▽

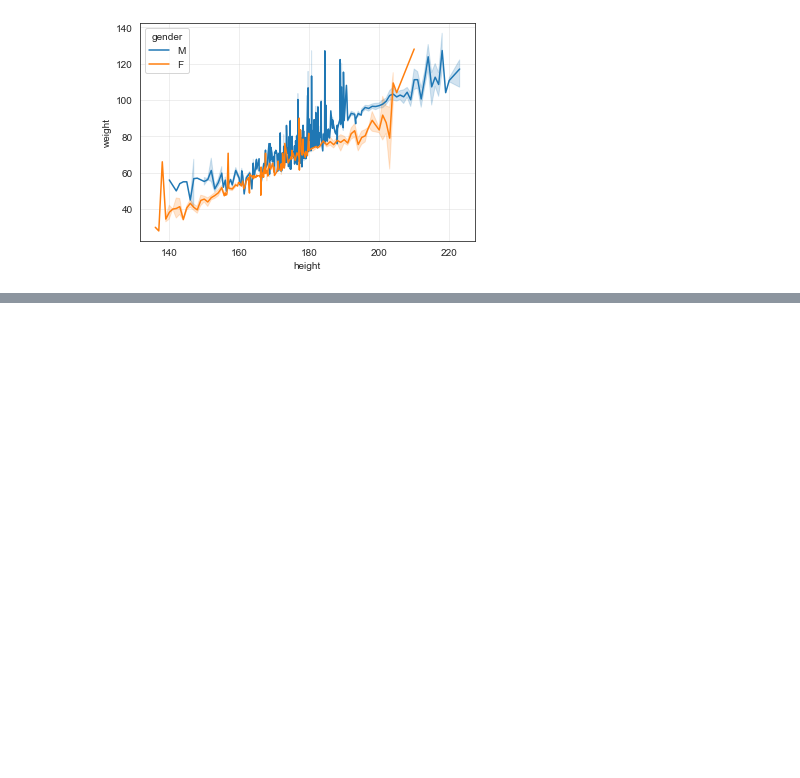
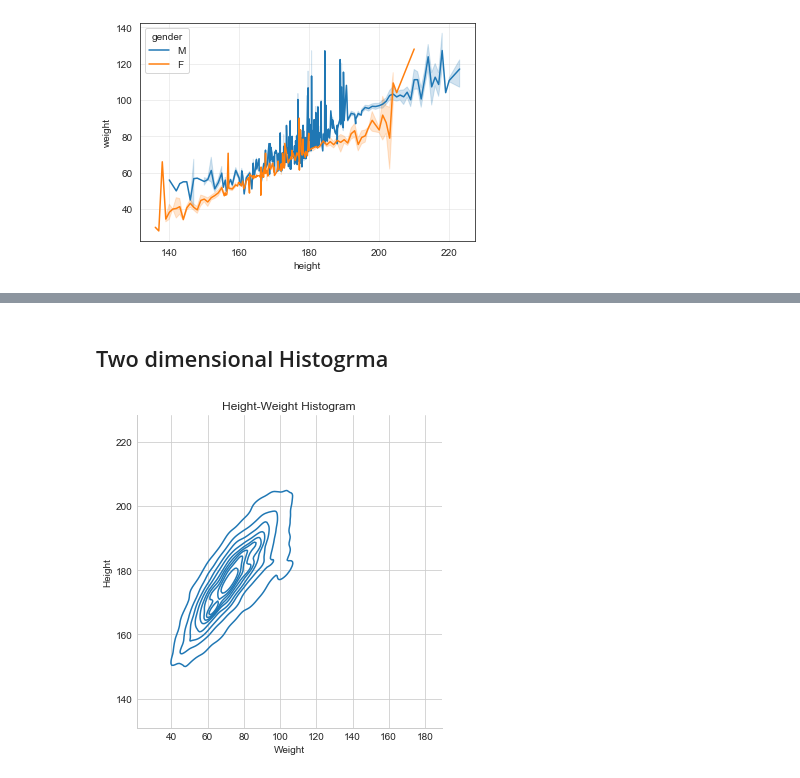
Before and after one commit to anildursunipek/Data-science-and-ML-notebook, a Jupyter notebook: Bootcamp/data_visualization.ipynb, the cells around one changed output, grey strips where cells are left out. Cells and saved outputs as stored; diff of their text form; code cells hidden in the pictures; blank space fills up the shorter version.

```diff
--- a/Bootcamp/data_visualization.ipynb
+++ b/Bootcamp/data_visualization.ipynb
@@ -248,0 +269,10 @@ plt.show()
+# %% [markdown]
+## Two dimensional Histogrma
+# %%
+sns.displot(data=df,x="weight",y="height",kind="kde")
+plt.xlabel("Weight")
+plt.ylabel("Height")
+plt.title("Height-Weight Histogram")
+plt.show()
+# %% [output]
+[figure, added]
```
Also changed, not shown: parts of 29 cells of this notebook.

△

Copy each line above exactly, with no images.

» YOUR RESPONSE
Before and after one commit to anildursunipek/Data-science-and-ML-notebook, a Jupyter notebook: Bootcamp/data_visualization.ipynb, the cells around one changed output, grey strips where cells are left out. Cells and saved outputs as stored; diff of their text form; code cells hidden in the pictures; blank space fills up the shorter version.

```diff
--- a/Bootcamp/data_visualization.ipynb
+++ b/Bootcamp/data_visualization.ipynb
@@ -248,0 +269,10 @@ plt.show()
+# %% [markdown]
+## Two dimensional Histogrma
+# %%
+sns.displot(data=df,x="weight",y="height",kind="kde")
+plt.xlabel("Weight")
+plt.ylabel("Height")
+plt.title("Height-Weight Histogram")
+plt.show()
+# %% [output]
+[figure, added]
```
Also changed, not shown: parts of 29 cells of this notebook.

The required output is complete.